What is required:
Restate all of the entries exactly. Any picture in them should be skipped.

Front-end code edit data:
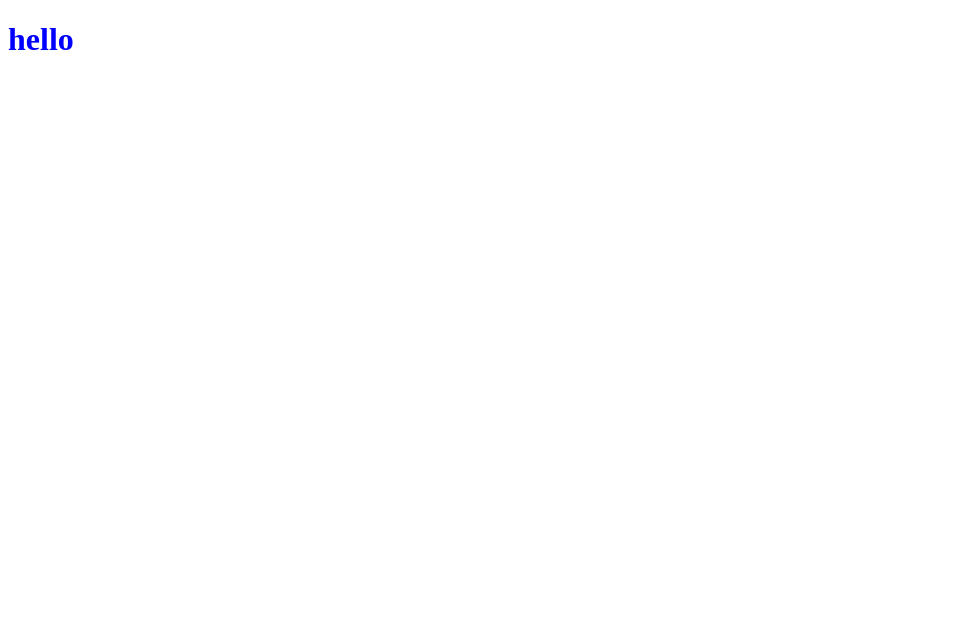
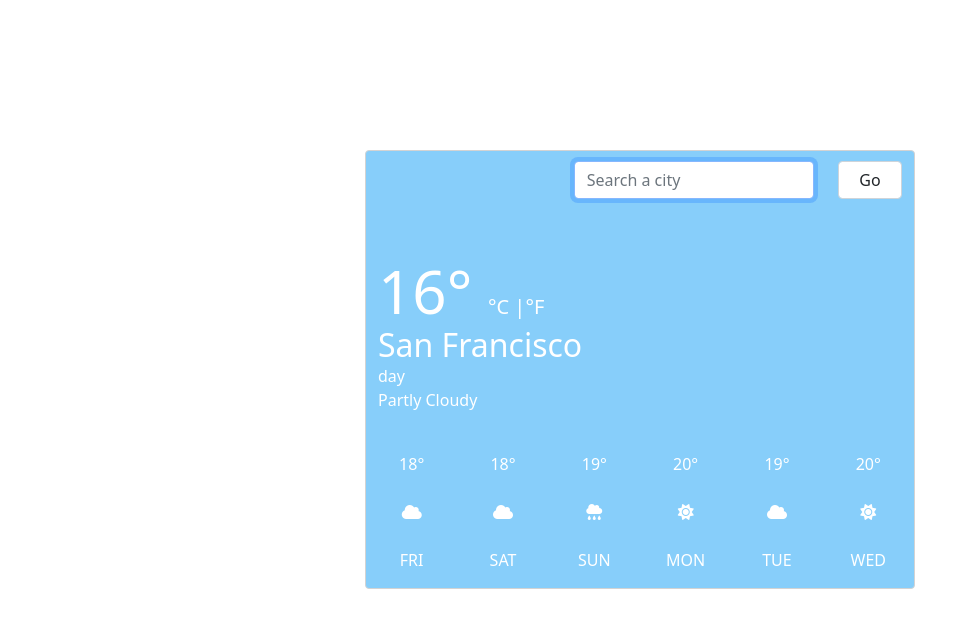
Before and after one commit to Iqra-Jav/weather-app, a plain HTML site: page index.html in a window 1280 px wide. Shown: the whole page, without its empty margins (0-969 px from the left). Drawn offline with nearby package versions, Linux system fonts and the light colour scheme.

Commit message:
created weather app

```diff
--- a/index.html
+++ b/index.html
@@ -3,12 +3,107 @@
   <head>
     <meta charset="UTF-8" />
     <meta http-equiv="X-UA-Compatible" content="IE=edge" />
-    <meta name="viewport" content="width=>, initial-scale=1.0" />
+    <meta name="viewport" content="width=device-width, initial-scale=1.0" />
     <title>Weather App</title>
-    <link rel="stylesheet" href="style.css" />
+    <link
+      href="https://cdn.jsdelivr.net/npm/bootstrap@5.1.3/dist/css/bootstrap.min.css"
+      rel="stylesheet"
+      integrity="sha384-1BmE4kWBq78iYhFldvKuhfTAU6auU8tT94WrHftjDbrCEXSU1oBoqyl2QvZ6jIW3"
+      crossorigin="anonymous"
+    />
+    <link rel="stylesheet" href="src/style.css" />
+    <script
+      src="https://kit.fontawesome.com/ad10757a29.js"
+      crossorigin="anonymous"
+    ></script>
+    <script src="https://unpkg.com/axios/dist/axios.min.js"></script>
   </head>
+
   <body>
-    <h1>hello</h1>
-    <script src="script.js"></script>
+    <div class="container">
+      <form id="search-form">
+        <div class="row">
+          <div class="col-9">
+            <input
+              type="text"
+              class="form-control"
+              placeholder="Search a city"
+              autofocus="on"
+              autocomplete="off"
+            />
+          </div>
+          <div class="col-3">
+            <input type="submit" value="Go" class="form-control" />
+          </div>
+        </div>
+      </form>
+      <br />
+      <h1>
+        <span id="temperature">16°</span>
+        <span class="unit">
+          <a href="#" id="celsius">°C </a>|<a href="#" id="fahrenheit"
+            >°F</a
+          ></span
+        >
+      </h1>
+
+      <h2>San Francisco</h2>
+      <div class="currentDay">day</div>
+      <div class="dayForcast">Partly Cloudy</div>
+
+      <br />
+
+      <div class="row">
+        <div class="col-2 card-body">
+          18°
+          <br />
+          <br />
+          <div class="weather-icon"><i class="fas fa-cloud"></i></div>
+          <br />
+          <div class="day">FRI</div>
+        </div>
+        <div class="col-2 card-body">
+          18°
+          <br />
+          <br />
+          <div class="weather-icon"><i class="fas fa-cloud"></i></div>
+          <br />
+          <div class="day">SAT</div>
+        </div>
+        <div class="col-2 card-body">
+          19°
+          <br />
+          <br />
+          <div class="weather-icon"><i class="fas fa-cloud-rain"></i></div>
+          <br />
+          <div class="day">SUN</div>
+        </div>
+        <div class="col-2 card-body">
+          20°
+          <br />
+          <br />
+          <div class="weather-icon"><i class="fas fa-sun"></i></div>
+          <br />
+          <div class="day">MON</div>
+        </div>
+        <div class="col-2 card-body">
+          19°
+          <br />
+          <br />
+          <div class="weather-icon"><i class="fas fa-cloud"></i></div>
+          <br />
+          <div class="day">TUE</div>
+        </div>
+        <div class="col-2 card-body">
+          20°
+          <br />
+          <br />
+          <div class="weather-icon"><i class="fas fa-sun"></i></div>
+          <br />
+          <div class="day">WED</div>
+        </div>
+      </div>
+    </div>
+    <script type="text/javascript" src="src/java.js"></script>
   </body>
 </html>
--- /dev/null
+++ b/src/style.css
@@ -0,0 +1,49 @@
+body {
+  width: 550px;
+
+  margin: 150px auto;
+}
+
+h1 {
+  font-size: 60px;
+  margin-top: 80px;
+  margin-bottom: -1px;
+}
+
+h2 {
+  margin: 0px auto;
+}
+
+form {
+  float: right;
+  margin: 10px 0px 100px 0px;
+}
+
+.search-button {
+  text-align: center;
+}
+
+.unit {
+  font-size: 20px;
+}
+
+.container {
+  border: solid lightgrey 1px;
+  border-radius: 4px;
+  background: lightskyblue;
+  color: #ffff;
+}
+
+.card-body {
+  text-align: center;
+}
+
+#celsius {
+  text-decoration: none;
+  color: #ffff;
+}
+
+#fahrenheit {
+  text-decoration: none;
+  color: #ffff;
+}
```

Reply:
Before and after one commit to Iqra-Jav/weather-app, a plain HTML site: page index.html in a window 1280 px wide. Shown: the whole page, without its empty margins (0-969 px from the left). Drawn offline with nearby package versions, Linux system fonts and the light colour scheme.

Commit message:
created weather app

```diff
--- a/index.html
+++ b/index.html
@@ -3,12 +3,107 @@
   <head>
     <meta charset="UTF-8" />
     <meta http-equiv="X-UA-Compatible" content="IE=edge" />
-    <meta name="viewport" content="width=>, initial-scale=1.0" />
+    <meta name="viewport" content="width=device-width, initial-scale=1.0" />
     <title>Weather App</title>
-    <link rel="stylesheet" href="style.css" />
+    <link
+      href="https://cdn.jsdelivr.net/npm/bootstrap@5.1.3/dist/css/bootstrap.min.css"
+      rel="stylesheet"
+      integrity="sha384-1BmE4kWBq78iYhFldvKuhfTAU6auU8tT94WrHftjDbrCEXSU1oBoqyl2QvZ6jIW3"
+      crossorigin="anonymous"
+    />
+    <link rel="stylesheet" href="src/style.css" />
+    <script
+      src="https://kit.fontawesome.com/ad10757a29.js"
+      crossorigin="anonymous"
+    ></script>
+    <script src="https://unpkg.com/axios/dist/axios.min.js"></script>
   </head>
+
   <body>
-    <h1>hello</h1>
-    <script src="script.js"></script>
+    <div class="container">
+      <form id="search-form">
+        <div class="row">
+          <div class="col-9">
+            <input
+              type="text"
+              class="form-control"
+              placeholder="Search a city"
+              autofocus="on"
+              autocomplete="off"
+            />
+          </div>
+          <div class="col-3">
+            <input type="submit" value="Go" class="form-control" />
+          </div>
+        </div>
+      </form>
+      <br />
+      <h1>
+        <span id="temperature">16°</span>
+        <span class="unit">
+          <a href="#" id="celsius">°C </a>|<a href="#" id="fahrenheit"
+            >°F</a
+          ></span
+        >
+      </h1>
+
+      <h2>San Francisco</h2>
+      <div class="currentDay">day</div>
+      <div class="dayForcast">Partly Cloudy</div>
+
+      <br />
+
+      <div class="row">
+        <div class="col-2 card-body">
+          18°
+          <br />
+          <br />
+          <div class="weather-icon"><i class="fas fa-cloud"></i></div>
+          <br />
+          <div class="day">FRI</div>
+        </div>
+        <div class="col-2 card-body">
+          18°
+          <br />
+          <br />
+          <div class="weather-icon"><i class="fas fa-cloud"></i></div>
+          <br />
+          <div class="day">SAT</div>
+        </div>
+        <div class="col-2 card-body">
+          19°
+          <br />
+          <br />
+          <div class="weather-icon"><i class="fas fa-cloud-rain"></i></div>
+          <br />
+          <div class="day">SUN</div>
+        </div>
+        <div class="col-2 card-body">
+          20°
+          <br />
+          <br />
+          <div class="weather-icon"><i class="fas fa-sun"></i></div>
+          <br />
+          <div class="day">MON</div>
+        </div>
+        <div class="col-2 card-body">
+          19°
+          <br />
+          <br />
+          <div class="weather-icon"><i class="fas fa-cloud"></i></div>
+          <br />
+          <div class="day">TUE</div>
+        </div>
+        <div class="col-2 card-body">
+          20°
+          <br />
+          <br />
+          <div class="weather-icon"><i class="fas fa-sun"></i></div>
+          <br />
+          <div class="day">WED</div>
+        </div>
+      </div>
+    </div>
+    <script type="text/javascript" src="src/java.js"></script>
   </body>
 </html>
--- /dev/null
+++ b/src/style.css
@@ -0,0 +1,49 @@
+body {
+  width: 550px;
+
+  margin: 150px auto;
+}
+
+h1 {
+  font-size: 60px;
+  margin-top: 80px;
+  margin-bottom: -1px;
+}
+
+h2 {
+  margin: 0px auto;
+}
+
+form {
+  float: right;
+  margin: 10px 0px 100px 0px;
+}
+
+.search-button {
+  text-align: center;
+}
+
+.unit {
+  font-size: 20px;
+}
+
+.container {
+  border: solid lightgrey 1px;
+  border-radius: 4px;
+  background: lightskyblue;
+  color: #ffff;
+}
+
+.card-body {
+  text-align: center;
+}
+
+#celsius {
+  text-decoration: none;
+  color: #ffff;
+}
+
+#fahrenheit {
+  text-decoration: none;
+  color: #ffff;
+}
```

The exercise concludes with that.